* [ASSIGNED TASK] Would it be possible to write out each entry below exactly, without the pictures?

* [DATA FOR THIS EXERCISE]
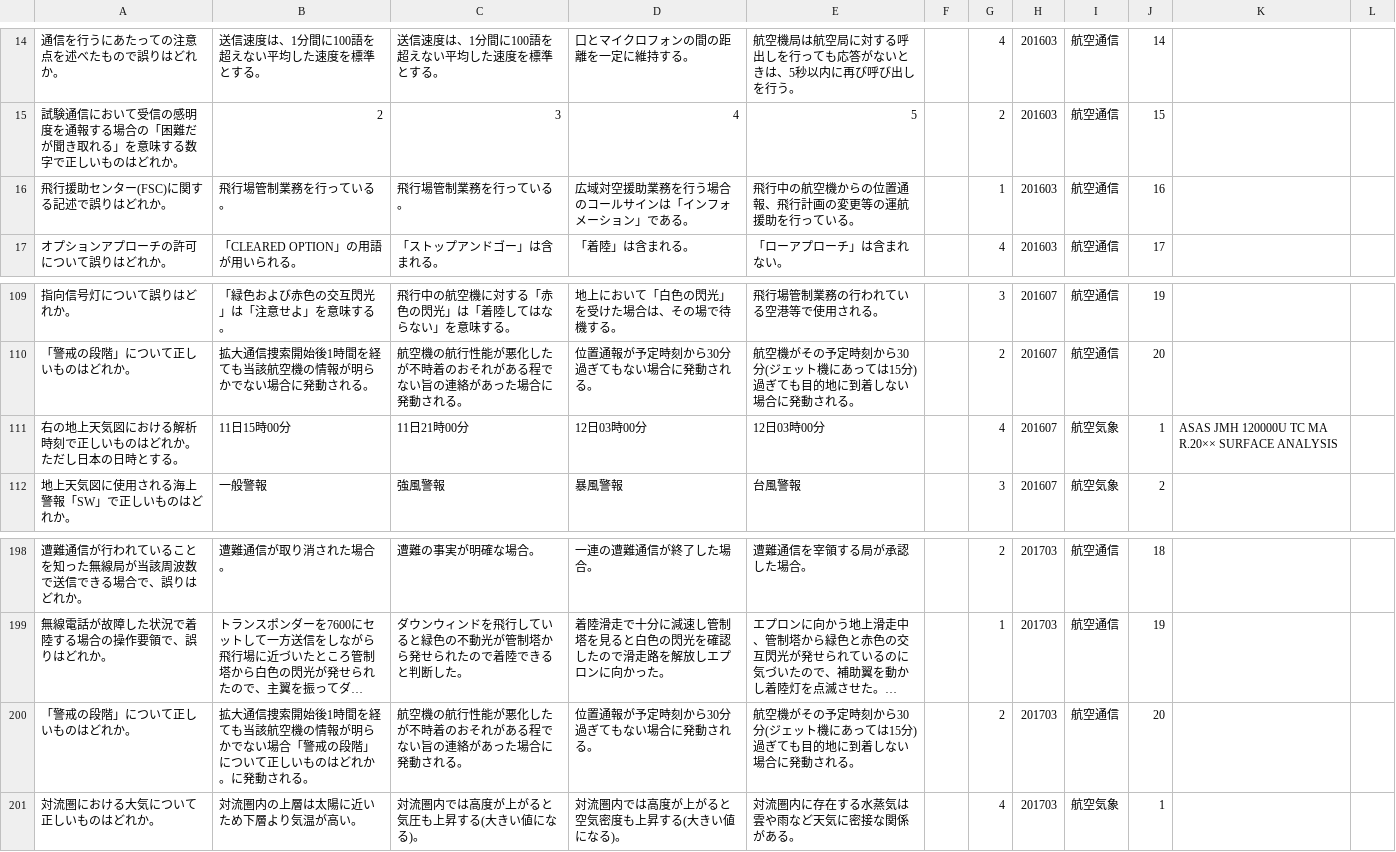
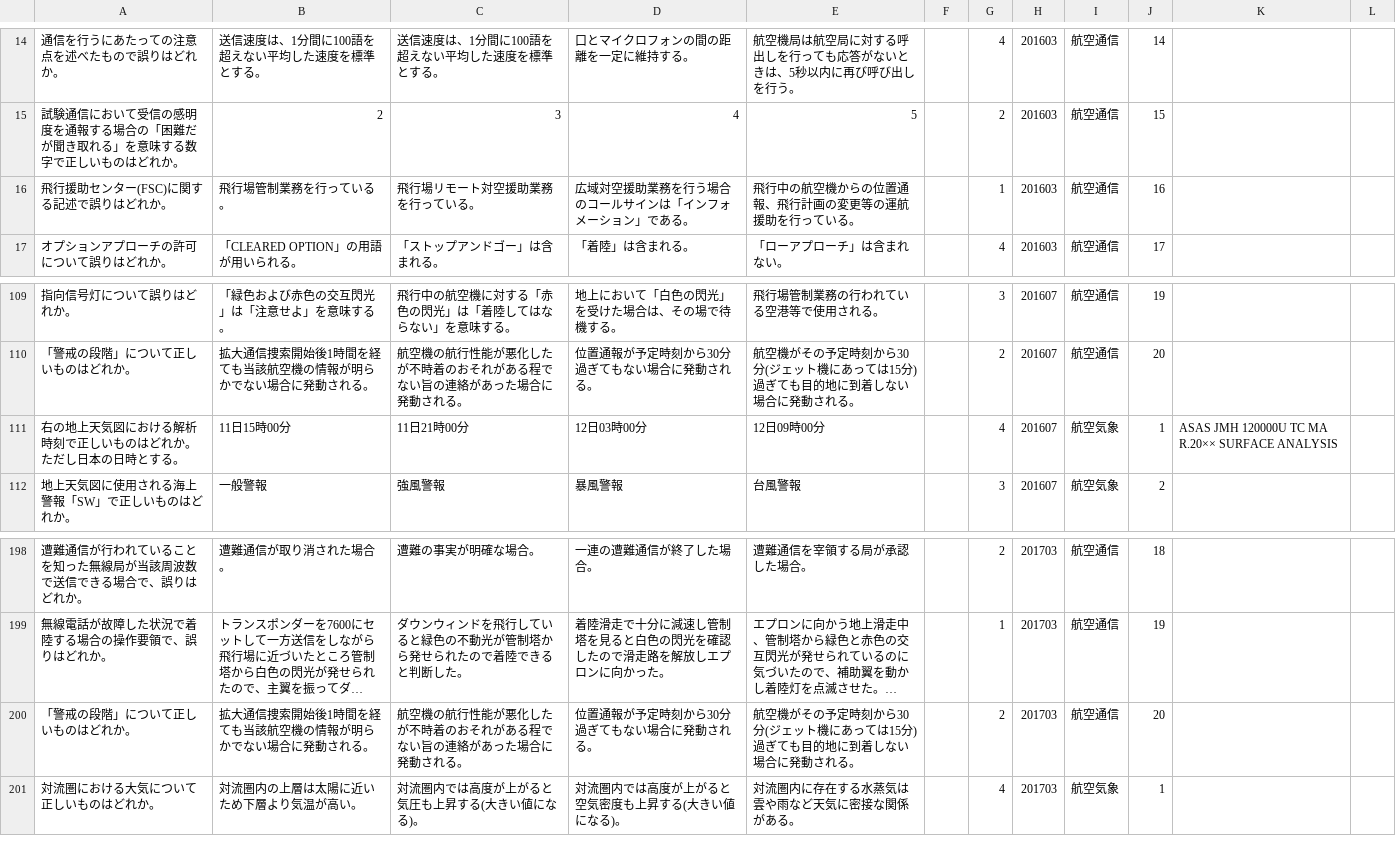
Before and after one commit to tkumazawa50/tkumazawa50, a CSV file: data.csv, drawn as a sheet; only a part is shown, gaps mark what is left out; long unchanged cells end in …; the diff names each change by its address in the sheet, - before the commit and + after, or states it on an @@ line.

Commit message:
correction

```diff
--- a/data.csv
+++ b/data.csv
-C16: 飛行場管制業務を行っている。
+C16: 飛行場リモート対空援助業務を行っている。
-E111: 12日03時00分
+E111: 12日09時00分
-B200: …ない場合「警戒の段階」について正しいものはどれか。に発動さ…
+B200: …ない場合に発動さ…
```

* [OUTPUT OF THE EXERCISE]
Before and after one commit to tkumazawa50/tkumazawa50, a CSV file: data.csv, drawn as a sheet; only a part is shown, gaps mark what is left out; long unchanged cells end in …; the diff names each change by its address in the sheet, - before the commit and + after, or states it on an @@ line.

Commit message:
correction

```diff
--- a/data.csv
+++ b/data.csv
-C16: 飛行場管制業務を行っている。
+C16: 飛行場リモート対空援助業務を行っている。
-E111: 12日03時00分
+E111: 12日09時00分
-B200: …ない場合「警戒の段階」について正しいものはどれか。に発動さ…
+B200: …ない場合に発動さ…
```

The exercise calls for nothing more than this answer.